The Rainbow Bridge is a story of how Hutash, the earth goddess, creates the Chumash. With her wisdom, they learn how to create fire and live from the land. Hutash then created a bridge, one made of a rainbow, for the Chumash to cross upon. They traveled from Limuw to the mainland so they had room to grow and be prosperous. However, when some of the people look down while on the bridge, they grow dizzy and fall in. To save them, Hutash transforms them into dolphins. From then on, the dolphins become the brothers and sisters of the
Chumash tribe and live in the sea happily. Kids will be entranced by the story of the Chumash people. It is imaginative and historical all at once. Wood makes sure to keep the spirit of the original story alive while adding what she needed in order to make it more open to kids. Parents will appreciate the chance to open their kids eyes to other cultures and beliefs through The Rainbow Bridge. Coupled with illustrations by Robert Florczak, it is a rich story.

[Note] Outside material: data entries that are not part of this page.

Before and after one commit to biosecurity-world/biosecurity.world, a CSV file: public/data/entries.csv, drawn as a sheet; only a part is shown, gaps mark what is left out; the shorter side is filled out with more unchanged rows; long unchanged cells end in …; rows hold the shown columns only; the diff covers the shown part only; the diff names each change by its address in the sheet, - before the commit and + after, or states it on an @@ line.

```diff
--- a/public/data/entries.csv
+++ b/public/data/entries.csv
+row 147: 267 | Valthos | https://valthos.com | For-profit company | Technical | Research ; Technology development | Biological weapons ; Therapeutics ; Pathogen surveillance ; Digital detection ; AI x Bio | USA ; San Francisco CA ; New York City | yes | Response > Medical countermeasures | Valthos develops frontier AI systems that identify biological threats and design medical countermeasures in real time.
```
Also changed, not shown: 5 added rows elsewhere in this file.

His amazing illustrations are done in translucent oil glazes and intense skill, creating details and beautiful images, from the dark shadows around the tribe during the night with only the fire for light to Hutash’s long, twisting shawl. The Rainbow Bridge will keep children staring for long periods of time, best for kids ages 6 to 9, though there is nothing to keep older kids from taking a peek inside. This is a story they’ll want to hear this story told again and again.